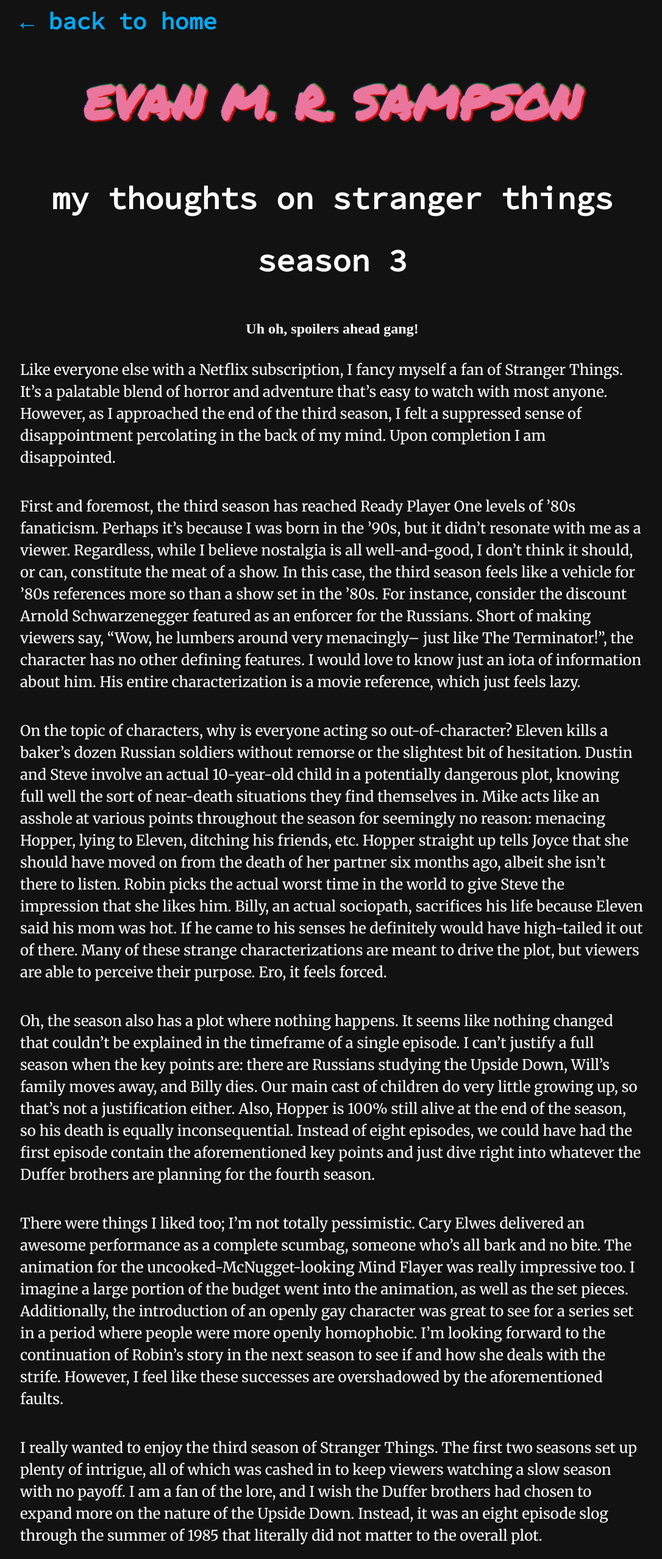
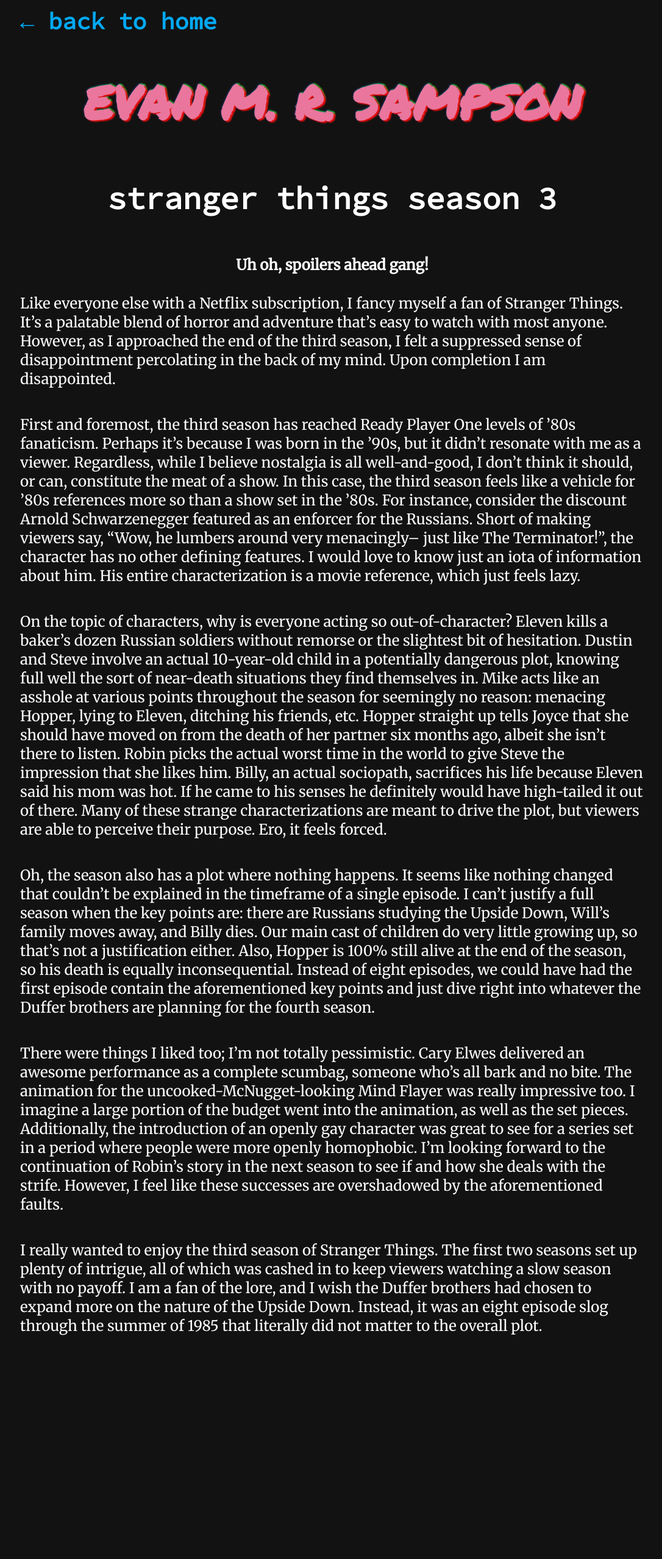
Before and after one commit to evanmrsampson/website, a Jekyll site: the page built from content/_writing/stranger-things-season-3.markdown, in a window 1280 px wide. Shown: the whole page at 61% size, without its empty margins (95-1181 px from the left). Built offline with Jekyll 4.4.1, drawn with Linux system fonts in a browser that asks for light colours; after the commit the page ends 2210 px from its top, so only the background shows below that.

Commit message:
Give the stranger things write-up a better title Fix some styling things

```diff
--- a/content/_writing/stranger-things-season-3.markdown
+++ b/content/_writing/stranger-things-season-3.markdown
@@ -1,10 +1,10 @@
 ---
 layout: blog
-title:  "My Thoughts on Stranger Things Season 3"
+title:  "Stranger Things Season 3"
 date:   2019-07-25 -0400
 ---
 
-## My Thoughts On Stranger Things Season 3
+## Stranger Things Season 3
 
 #### **Uh oh, spoilers ahead gang!**
 
--- a/style.css
+++ b/style.css
@@ -21,6 +21,10 @@
 }
 
 p {
+	font-family: 'Merriweather', serif;
+}
+
+h4 {
 	font-family: 'Merriweather', serif;
 }
 
@@ -130,7 +134,6 @@
 {
 	text-transform: none;
 	font-size: 1.5em;
-	line-height: 1.5em;
 }
 
 div.blog-content h2
```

_Prompt_
List the lines of the entries that include "content".

_Response box_
Before and after one commit to evanmrsampson/website, a Jekyll site: the page built from content/_writing/stranger-things-season-3.markdown, in a window 1280 px wide. Shown: the whole page at 61% size, without its empty margins (95-1181 px from the left). Built offline with Jekyll 4.4.1, drawn with Linux system fonts in a browser that asks for light colours; after the commit the page ends 2210 px from its top, so only the background shows below that.
--- a/content/_writing/stranger-things-season-3.markdown
+++ b/content/_writing/stranger-things-season-3.markdown
 div.blog-content h2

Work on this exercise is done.